“Weather is what the conditions of the atmosphere are over a short period of time, and climate is how the atmosphere ‘behaves’ over relatively long periods of time. When we talk about climate change, we talk about changes in long-term averages of daily weather.”

Here the news is not good. Carbon dioxide and most of the other greenhouse gases from industrial and other human activities, including the burning of fossil fuels (coal, oil and gas) and from deforestation, are at the highest levels they have ever been in at least the past 800,000 years on the planet. This past decade has seen an increase in record-breaking storms, forest fires, heat waves and floods around the planet.

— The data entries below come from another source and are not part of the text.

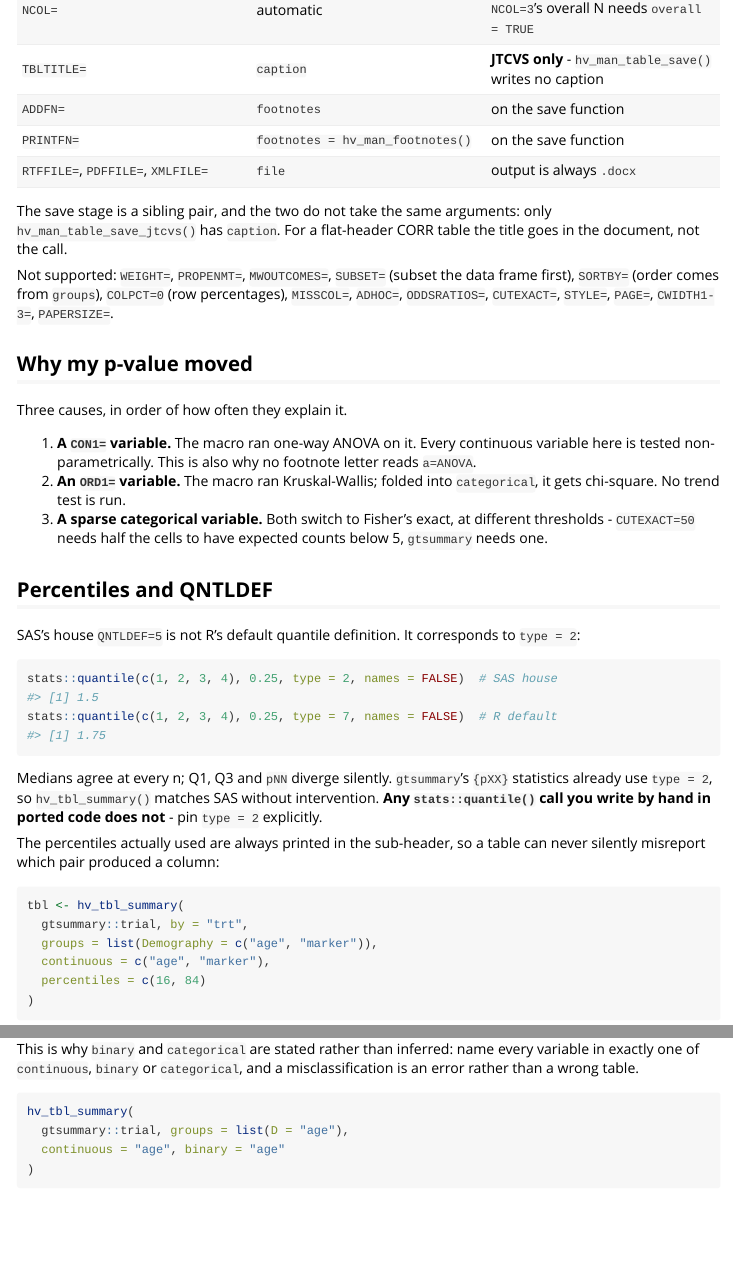
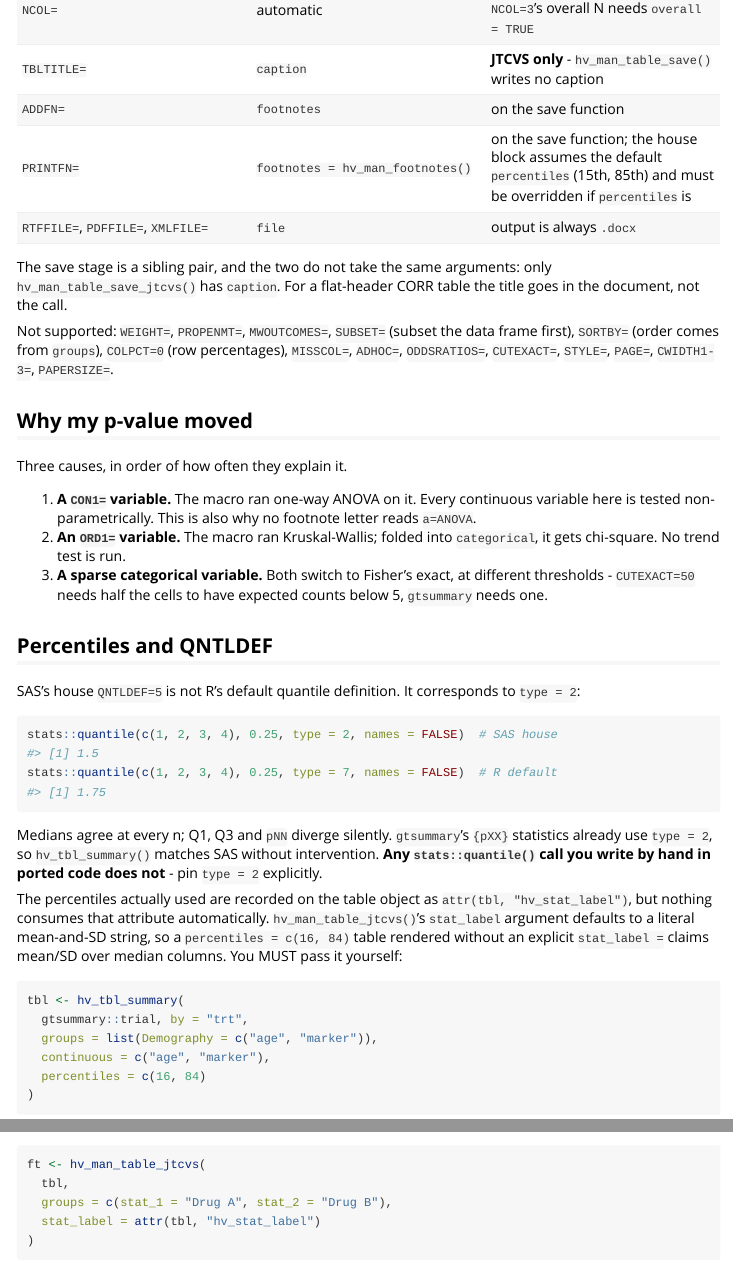
Before and after one commit to ehrlinger/hvtiRtables, an R Markdown document (vignettes/sas-migration.Rmd): the page in a window 1100 px wide, from 2620 px down, and a second part further down, joined at a grey line. Rendered offline with R 4.5, knitr and Pandoc, with nearby package versions; some code elsewhere in the file could not run offline; long lines of code are wrapped.

Commit message:
docs: resolve STYLE=/PAGE=, CON1=, stat_label, and JTCVS-swap claims
- README/vignette/pkgdown: STYLE=/PAGE= no longer claimed as stage-2
  parameter destinations; the pkgdown stage-2 heading and both stage
  tables now say "house style is fixed," matching the map and the
  Not-supported lists, which already said so (finding 3).
- README: "Nothing else silently changes a number" was false --
  points at the vignette's "Defaults that differ" table (five items)
  instead (finding 5).
- vignette: the percentile sub-header claim overstated what
  hv_stat_label does -- it is an attribute nothing consumes
  automatically, and hv_man_table_jtcvs()'s stat_label default is a
  literal mean/SD string. Rewords the claim and shows the required
  stat_label = attr(tbl, "hv_stat_label") call (finding 6).
- NEWS: scoped "every public function" to the five exports that
  actually gained ... (finding 10).
- vignette: added XMLFILE= to the Write-the-file stage table (already
  present in the map and parameter table) and a percentiles caveat to
  the PRINTFN= parameter-map row (finding 9, finding 7).
- README: reworded the JTCVS "swap in" framing -- groups has no
  default, the {N_obs} ||| {stat} convention is required, and caption
  is required at save time, so it is not a drop-in swap (finding 14).

Co-Authored-By: Claude Opus 5 <noreply@anthropic.com>

````diff
--- a/_pkgdown.yml
+++ b/_pkgdown.yml
@@ -38,7 +38,7 @@
   contents:
   - hv_tbl_summary
 
-- title: "2. Shape the table — `STYLE=` / `PAGE=`"
+- title: "2. Shape the table - house style is fixed"
   desc: >
     House style is fixed, so the only choice here is the header shape.
     Flat single-row headers for CORR reports and manuscripts; merged
--- a/vignettes/sas-migration.Rmd
+++ b/vignettes/sas-migration.Rmd
@@ -122,7 +122,7 @@
 | `NCOL=` | automatic | per-group Ns always shown; `NCOL=3`'s overall N needs `overall = TRUE` |
 | `TBLTITLE=` | `caption` | **JTCVS only** - `hv_man_table_save()` writes no caption |
 | `ADDFN=` | `footnotes` | on the save function |
-| `PRINTFN=` | `footnotes = hv_man_footnotes()` | on the save function |
+| `PRINTFN=` | `footnotes = hv_man_footnotes()` | on the save function; the house block assumes the default `percentiles` (15th, 85th) and must be overridden if `percentiles` is |
 | `RTFFILE=`, `PDFFILE=`, `XMLFILE=` | `file` | output is always `.docx` |
 
 The save stage is a sibling pair, and the two do not take the same
@@ -162,8 +162,12 @@
 SAS without intervention. **Any `stats::quantile()` call you write by hand
 in ported code does not** - pin `type = 2` explicitly.
 
-The percentiles actually used are always printed in the sub-header, so a
-table can never silently misreport which pair produced a column:
+The percentiles actually used are recorded on the table object as
+`attr(tbl, "hv_stat_label")`, but nothing consumes that attribute
+automatically. `hv_man_table_jtcvs()`'s `stat_label` argument defaults to
+a literal mean-and-SD string, so a `percentiles = c(16, 84)` table
+rendered without an explicit `stat_label =` claims mean/SD over median
+columns. You MUST pass it yourself:
 
 ```{r}
 tbl <- hv_tbl_summary(
@@ -176,3 +183,8 @@
+ft <- hv_man_table_jtcvs(
+  tbl,
+  groups = c(stat_1 = "Drug A", stat_2 = "Drug B"),
+  stat_label = attr(tbl, "hv_stat_label")
+)
 ```
 
 ## Reading the SAS data in
````
Also changed, not shown: NEWS.md (+4 -3 lines), README.md, vignettes/sas-migration.Rmd (7 more changed lines).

Scientists from around the world have clearly warned us that if the global average temperature increases more than 2C above the pre-industrial level, then there may be no chance of limiting climate change below a really dangerous and unpredictable level. The world has already warmed by about 1C, and the heat being stored up in the oceans will account for a further 0.5C to 0.6C.

The United Nation’s Intergovernmental Panel on Climate Change’s latest report says the planet will reach 1.5C in just 12 years. Current pledges to cut carbon emissions will push global warming to at least 3C by 2100, risking natural tipping points such as the melting of large areas of permafrost. Scientists say going beyond 2C would mean a drastically different world. Life would find a way to go on, but civilisation as we know it would end.

Solutions require unprecedented efforts to cut fossil fuel consumption by half in less than 15 years and we must eliminate their use entirely in 30 years. However, right now we are going in the opposite direction with global emissions only increasing each year.

In 2015, a global agreement to curb climate change was reached in Paris at the 21st Conference of Parties, while in 2016 almost 200 countries approved the Paris Agreement, in an attempt to limit global average temperatures to 1.5C. Pakistan has signed and ratified the Paris Agreement and the Ministry of Climate Change has been tasked to abide by this multi-lateral environmental agreement and others that have come before it.

The appointment of Gul to such a crucial ministry just doesn’t make any sense at a time when the entire world is facing such a huge crisis. Climate change is without doubt one of the biggest challenges of the 21st century and the Ministry of Climate Change ought to be one of the most important ministries given how vulnerable Pakistan is on the climatic front. Extinction Rebellion Pakistan is part of an international protest movement that has gathered steam in recent months and it calls for people from all over the world to ‘come together to save ourselves’. At the launch of the organisation’s chapter in Islamabad, lawyer Abrar Hussein, said:

“We would like to see more scientific people in charge of this ministry. I mean she (Gul) might be an educated lady, but for her to make such a statement, that we have plentiful rains because of the current prime minister being a ‘good ruler’ just shows her lack of seriousness. It’s great that this government has initiated the 10 Billion Tree Plantation drive across the country, but they need more scientists involved in the process.

Our consumer habits have to end and this government needs to do more. Planting trees is not enough. We need to cut carbon emissions and air pollution, bring in more efficient technologies to save our water in agriculture and put a ban on single-use plastic products.”

One can only hope that Gul is fully aware of the importance, difficulty and urgency of the task which lies before her because Pakistan needs to start addressing the issue of climate change in a truly holistic manner.

Rina Saeed Khan

Rina Saeed Khan

The author is an environmental journalist based in Islamabad. She most recently authored the book, "From Mountains to Mangroves: Protecting Pakistan's Natural Heritage" on her travels throughout Pakistan. She tweets @rinasaeed (twitter.com/rinasaeed)

The views expressed by the writer and the reader comments do not necessarily reflect the views and policies of The Express Tribune.